Sugar maple, an ecologically and economically important species in the deciduous forests of North America, is likely to be affected by altered climates near its northen limit. During past warming and cooling espisodes associated with glaciation, the forests of North America have tracked climate by the trees shifting their ranges north and south across the continent. However, projections of human-induced climate change over the next several hundred years suggest that warming may be much faster than tree species have experienced in the past 18,000 years---in fact, probably faster than over the last two million years. This rapid rate of climate change may negatively impact many species' ability to reproduce and persist in regions where they are currently found. In the case of sugar maple, climate effects may include altered growth rates, changes in survivorship, and changes in the plant/soil community dynamics including long term associations with soil microbial partners. This project will evaluate the impact of climate change on soil microbial communities associated with sugar maple seedlings under an artificial temperature and precipitation manipulation experiment. It is designed to complement an ongoing project by the same investigators that is examining growth of sugar maple seedlings in response to temperature and precipitation change in the boreal-deciduous forest boundary located in Lake Superior Provincial Park, Canada. Experimental plots, outfitted with rain-exclusion structures and infrared heat lamps, were established in May 2008. The investigators will be addressing two broad questions in habitats undergoing experimental climate change: 1) how will climate change alter soil microbial diversity and soil microbe community structure?, and 2) what role does the soil microbe community play in the feedback between climate change and soil respiration where sugar maple is dominant? Microbial diversity will be evaluated in a three-fold manner: 1) via polymerase chain reaction (PCR)-based product analysis, 2) via cultivation of microbes, and 3) via phospholipid fatty acid (PLFA) analysis. <br/><br/>Soil microbial communities play a key role in geochemical processes including nutrient mineralization and soil organic matter transformation, but feedbacks between soil microorganisms and plant community composition/diversity are largely unknown. There is no doubt that over long periods of time plant and microbial species respond to climate changes by range shifts, but using analogs from past climate change may not be appropriate if forest ecologists wish to model biotic (both above- and below-ground) response to climate change over the next century. Thus, field experiments that simulate the more pronounced and rapid temperature changes can provide constructive results identifying specific responses to alterations in temperature and atmospheric concentrations mimicking anthropogenic impacts. Fully understanding and quantifying aspects of the carbon cycle in the plant-soil-atmosphere continuum will be critical in determining whether forest soils will become net sinks or sources of atmospheric carbon. A detailed understanding of the largely unstudied impact of climate change on soil microbes may prove to be a vital component in the expanding field of ecological impacts of global climate change. Further, the investigators expect that their results will provide information on whether ecological thresholds exist beyond which sugar maple and their associated microorganisms may not survive, so that forest managers, soil scientists, modelers, and policy makers can begin to monitor the environment for indications that those changes are imminent. Because sugar maple is a dominant species in these forests it may drive much of the ecological change under modified climates. This project will provide both research and educational opportunities in approaches from forest ecology and microbiology that allow for the investigation of the impact of climate change on natural ecosystems.
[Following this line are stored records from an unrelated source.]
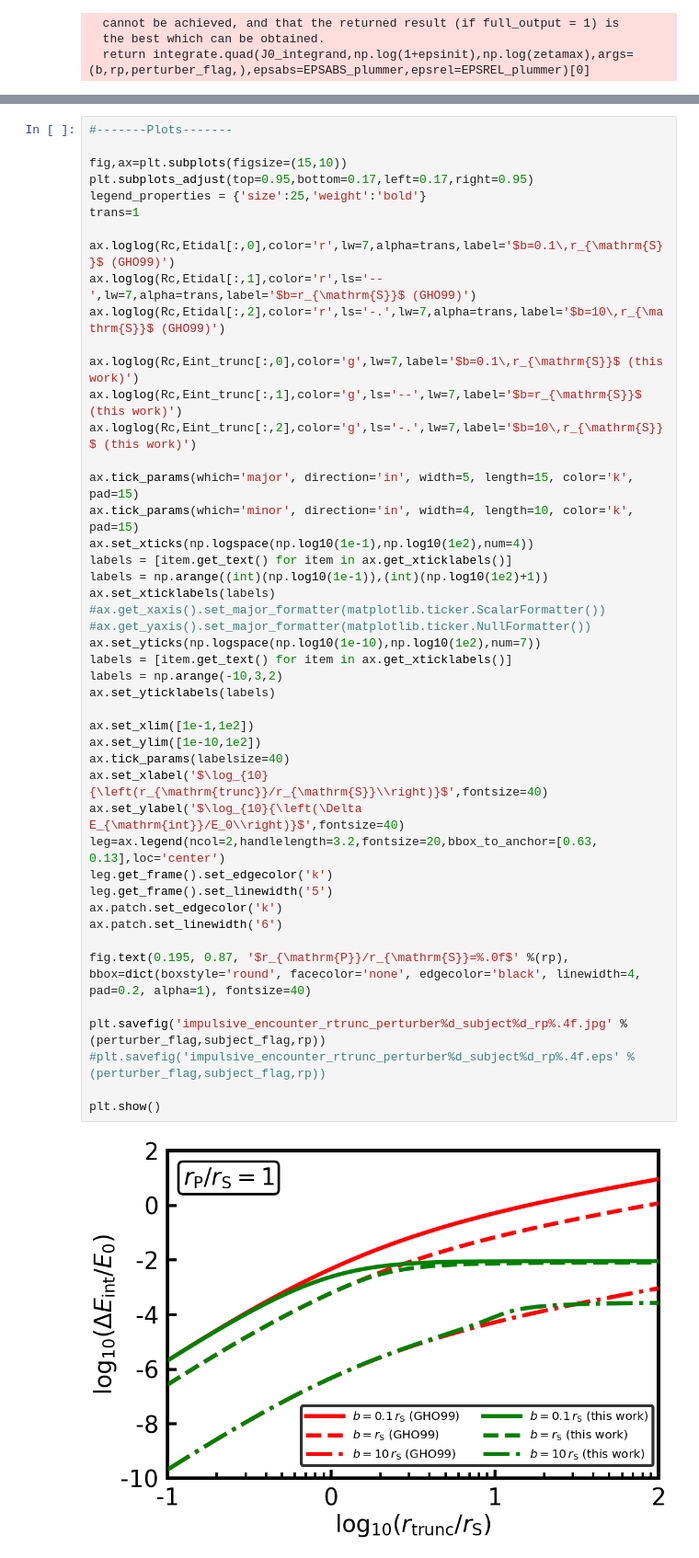
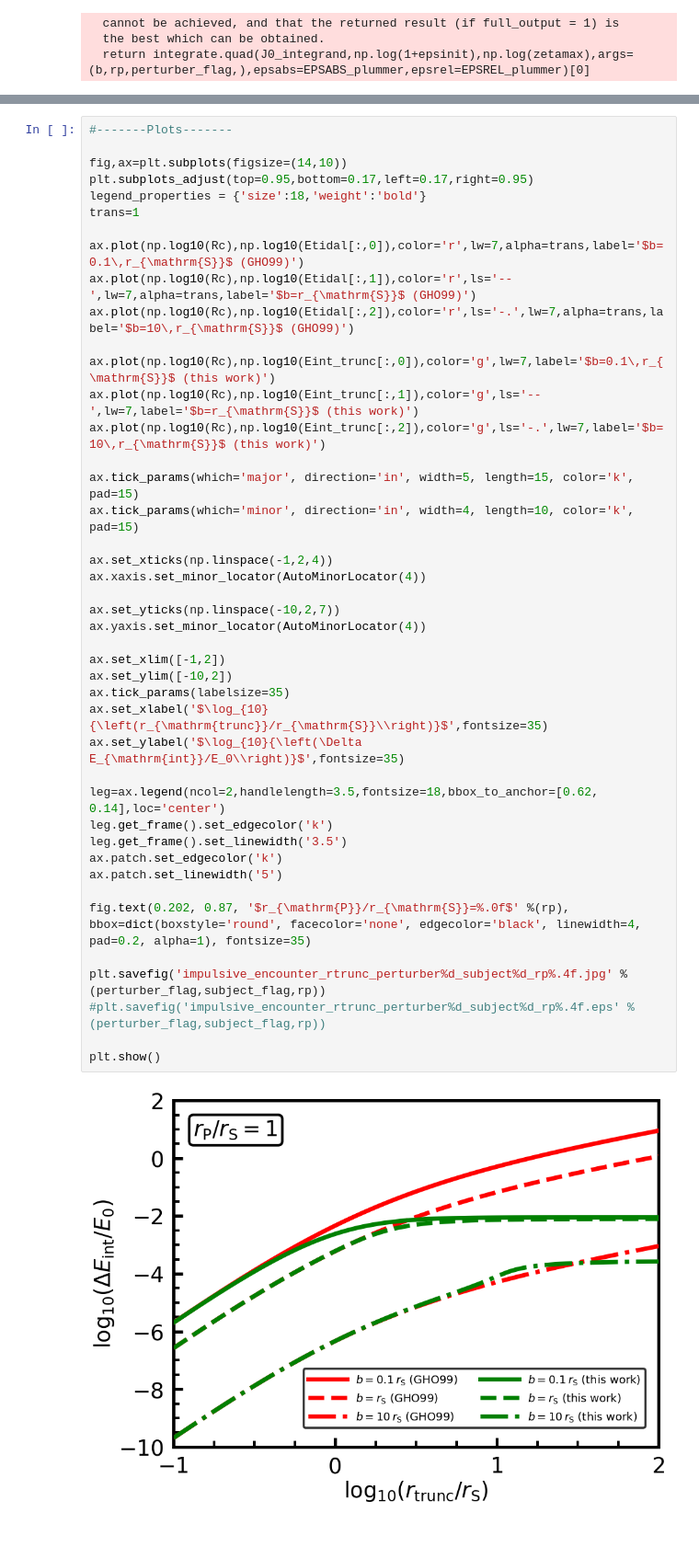
Before and after one commit to uddipanb/NP-impulse, a Jupyter notebook: straight_encounter_spherical_rtrunc.ipynb, the cells around one changed output, grey strips where cells are left out. Shown at 92% size. Cells and saved outputs as stored; diff of their text form; blank space fills up the shorter version.

```diff
--- a/straight_encounter_spherical_rtrunc.ipynb
+++ b/straight_encounter_spherical_rtrunc.ipynb
@@ -149,48 +149,45 @@ hf.close()
 # %%
 #-------Plots-------
 
-fig,ax=plt.subplots(figsize=(15,10))
+fig,ax=plt.subplots(figsize=(14,10))
 plt.subplots_adjust(top=0.95,bottom=0.17,left=0.17,right=0.95)
-legend_properties = {'size':25,'weight':'bold'}
+legend_properties = {'size':18,'weight':'bold'}
 trans=1
 
-ax.loglog(Rc,Etidal[:,0],color='r',lw=7,alpha=trans,label='$b=0.1\,r_{\mathrm{S}}$ (GHO99)')
-ax.loglog(Rc,Etidal[:,1],color='r',ls='--',lw=7,alpha=trans,label='$b=r_{\mathrm{S}}$ (GHO99)')
-ax.loglog(Rc,Etidal[:,2],color='r',ls='-.',lw=7,alpha=trans,label='$b=10\,r_{\mathrm{S}}$ (GHO99)')
+ax.plot(np.log10(Rc),np.log10(Etidal[:,0]),color='r',lw=7,alpha=trans,label='$b=0.1\,r_{\mathrm{S}}$ (GHO99)')
+ax.plot(np.log10(Rc),np.log10(Etidal[:,1]),color='r',ls='--',lw=7,alpha=trans,label='$b=r_{\mathrm{S}}$ (GHO99)')
+ax.plot(np.log10(Rc),np.log10(Etidal[:,2]),color='r',ls='-.',lw=7,alpha=trans,label='$b=10\,r_{\mathrm{S}}$ (GHO99)')
 
-ax.loglog(Rc,Eint_trunc[:,0],color='g',lw=7,label='$b=0.1\,r_{\mathrm{S}}$ (this work)')
-ax.loglog(Rc,Eint_trunc[:,1],color='g',ls='--',lw=7,label='$b=r_{\mathrm{S}}$ (this work)')
-ax.loglog(Rc,Eint_trunc[:,2],color='g',ls='-.',lw=7,label='$b=10\,r_{\mathrm{S}}$ (this work)')
+ax.plot(np.log10(Rc),np.log10(Eint_trunc[:,0]),color='g',lw=7,label='$b=0.1\,r_{\mathrm{S}}$ (this work)')
+ax.plot(np.log10(Rc),np.log10(Eint_trunc[:,1]),color='g',ls='--',lw=7,label='$b=r_{\mathrm{S}}$ (this work)')
+ax.plot(np.log10(Rc),np.log10(Eint_trunc[:,2]),color='g',ls='-.',lw=7,label='$b=10\,r_{\mathrm{S}}$ (this work)')
 
 ax.tick_params(which='major', direction='in', width=5, length=15, color='k', pad=15)
 ax.tick_params(which='minor', direction='in', width=4, length=10, color='k', pad=15)
-ax.set_xticks(np.logspace(np.log10(1e-1),np.log10(1e2),num=4))
-labels = [item.get_text() for item in ax.get_xticklabels()]
-labels = np.arange((int)(np.log10(1e-1)),(int)(np.log10(1e2)+1))
-ax.set_xticklabels(labels)
-#ax.get_xaxis().set_major_formatter(matplotlib.ticker.ScalarFormatter())
-#ax.get_yaxis().set_major_formatter(matplotlib.ticker.NullFormatter())
-ax.set_yticks(np.logspace(np.log10(1e-10),np.log10(1e2),num=7))
-labels = [item.get_text() for item in ax.get_xticklabels()]
-labels = np.arange(-10,3,2)
-ax.set_yticklabels(labels)
 
-ax.set_xlim([1e-1,1e2])
-ax.set_ylim([1e-10,1e2])
-ax.tick_params(labelsize=40)
-ax.set_xlabel('$\log_{10}{\left(r_{\mathrm{trunc}}/r_{\mathrm{S}}\\right)}$',fontsize=40)
-ax.set_ylabel('$\log_{10}{\left(\Delta E_{\mathrm{int}}/E_0\\right)}$',fontsize=40)
-leg=ax.legend(ncol=2,handlelength=3.2,fontsize=20,bbox_to_anchor=[0.63, 0.13],loc='center')
+ax.set_xticks(np.linspace(-1,2,4))
+ax.xaxis.set_minor_locator(AutoMinorLocator(4))
+
+ax.set_yticks(np.linspace(-10,2,7))
+ax.yaxis.set_minor_locator(AutoMinorLocator(4))
+
+ax.set_xlim([-1,2])
+ax.set_ylim([-10,2])
+ax.tick_params(labelsize=35)
+ax.set_xlabel('$\log_{10}{\left(r_{\mathrm{trunc}}/r_{\mathrm{S}}\\right)}$',fontsize=35)
+ax.set_ylabel('$\log_{10}{\left(\Delta E_{\mathrm{int}}/E_0\\right)}$',fontsize=35)
+
+leg=ax.legend(ncol=2,handlelength=3.5,fontsize=18,bbox_to_anchor=[0.62, 0.14],loc='center')
 leg.get_frame().set_edgecolor('k')
-leg.get_frame().set_linewidth('5')
+leg.get_frame().set_linewidth('3.5')
 ax.patch.set_edgecolor('k')
-ax.patch.set_linewidth('6')
+ax.patch.set_linewidth('5')
 
-fig.text(0.195, 0.87, '$r_{\mathrm{P}}/r_{\mathrm{S}}=%.0f$' %(rp), bbox=dict(boxstyle='round', facecolor='none', edgecolor='black', linewidth=4, pad=0.2, alpha=1), fontsize=40)
+fig.text(0.202, 0.87, '$r_{\mathrm{P}}/r_{\mathrm{S}}=%.0f$' %(rp), bbox=dict(boxstyle='round', facecolor='none', edgecolor='black', linewidth=4, pad=0.2, alpha=1), fontsize=35)
 
 plt.savefig('impulsive_encounter_rtrunc_perturber%d_subject%d_rp%.4f.jpg' %(perturber_flag,subject_flag,rp))
 #plt.savefig('impulsive_encounter_rtrunc_perturber%d_subject%d_rp%.4f.eps' %(perturber_flag,subject_flag,rp))
 
 plt.show()
 # %% [output]
-[figure, old version]
+[figure, new version]
```
Also changed, not shown: parts of 2 cells of this notebook, 11 other files.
Effects of Simulated Climate Change on Soil Microbial Diversity and Plant-Microbe Association in Lake Superior Provincial Park, Canada